Late in his life, Barrie made a revelation about his creative process which illustrated the dichotomies under his texts. At an address to the graduating student class of 1922 at St Andrews University, he spoke of having an alter ego. ‘M’Connachie,’ he said, ‘is the unruly half of me, the writing half. He is the one that writes the plays.’
In JM Barrie: Peter Pan Man Anne Stenhouse has written a one-act play which picks up upon this moment, and reflects upon its significance. In it, Barrie and ‘M’Connachie’ engage in a dialogue shortly after the revelation was made.
‘M’Connachie says: “What did you tell them about me for?”,’ says Stenhouse, reflecting an anxiety that beset the author as much as any modern celebrity writer. ‘He feels that now he’ll become like a politician, where the personality, the figure himself becomes more important than the work, than what he actually has to say.’
She continues: ‘Part of it is that idea of a dialogue, where the artist somewhat stands outside of himself and observes his alter ego. I think a lot of artists use that detachment, and the play explores that process.’
Stenhouse’s new play is presented by Theatre Broad at the Byre, not far from where Barrie made the speech, in an evening that will also incorporate two lesser-known short plays by Barrie himself: Seven Women and The Twelve Pound Look. Stenhouse explains that much about the play is contingent on the context of the speech. ‘The speech was given to a group of students who were probably the first generation of graduates to emerge after the Great War. Obviously, there was a great disillusionment around at the time, and I think Barrie’s purpose at the start was to reassure this new generation that there were things worth doing.’

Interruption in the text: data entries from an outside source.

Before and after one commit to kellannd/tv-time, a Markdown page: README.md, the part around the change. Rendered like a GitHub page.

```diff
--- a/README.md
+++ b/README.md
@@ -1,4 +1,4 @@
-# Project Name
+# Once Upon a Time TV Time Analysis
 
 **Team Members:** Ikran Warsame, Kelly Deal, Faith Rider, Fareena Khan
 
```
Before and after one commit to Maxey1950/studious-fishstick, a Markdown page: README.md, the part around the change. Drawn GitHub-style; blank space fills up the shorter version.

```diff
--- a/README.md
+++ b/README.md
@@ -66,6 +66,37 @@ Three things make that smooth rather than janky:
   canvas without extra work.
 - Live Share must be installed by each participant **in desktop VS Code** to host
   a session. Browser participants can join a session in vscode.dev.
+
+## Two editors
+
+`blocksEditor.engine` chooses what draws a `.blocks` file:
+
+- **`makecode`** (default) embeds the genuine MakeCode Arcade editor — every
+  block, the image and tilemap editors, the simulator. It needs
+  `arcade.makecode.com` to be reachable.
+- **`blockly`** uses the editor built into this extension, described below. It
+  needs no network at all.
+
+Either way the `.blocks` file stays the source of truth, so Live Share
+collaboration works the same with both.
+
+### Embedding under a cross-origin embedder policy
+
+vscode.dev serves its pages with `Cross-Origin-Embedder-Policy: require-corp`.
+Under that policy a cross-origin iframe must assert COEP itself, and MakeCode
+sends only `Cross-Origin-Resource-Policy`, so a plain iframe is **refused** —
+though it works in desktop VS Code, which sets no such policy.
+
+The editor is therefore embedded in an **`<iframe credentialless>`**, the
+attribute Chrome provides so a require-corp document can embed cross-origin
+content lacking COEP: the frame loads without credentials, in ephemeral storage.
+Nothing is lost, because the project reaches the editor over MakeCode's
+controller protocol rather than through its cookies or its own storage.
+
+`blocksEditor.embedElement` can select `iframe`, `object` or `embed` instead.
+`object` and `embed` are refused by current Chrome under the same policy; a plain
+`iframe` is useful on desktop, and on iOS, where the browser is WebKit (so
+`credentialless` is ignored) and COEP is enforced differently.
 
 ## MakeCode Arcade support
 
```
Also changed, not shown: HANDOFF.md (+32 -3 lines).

It might also be significant that at the time of the speech, a turning point had been reached in Barrie’s life. ‘Having seen one of his young wards, George, killed by a sniper in the First World War, he wasn’t somehow prepared for the death of another, Michael, by drowning and this changed him,’ Stenhouse explains. ‘Up until then, he hadn’t shown much conscience in drawing on the lives of the children he adopted and those around him for his work, but around this time he largely stopped writing plays. There were several stages to his career, from journalist to novelist to highly successful playwright, and this point was the last phase, where he almost abandoned creative work.
JM Barrie: Peter Pan Man, Byre Theatre, St Andrews, Thu 23 Jul.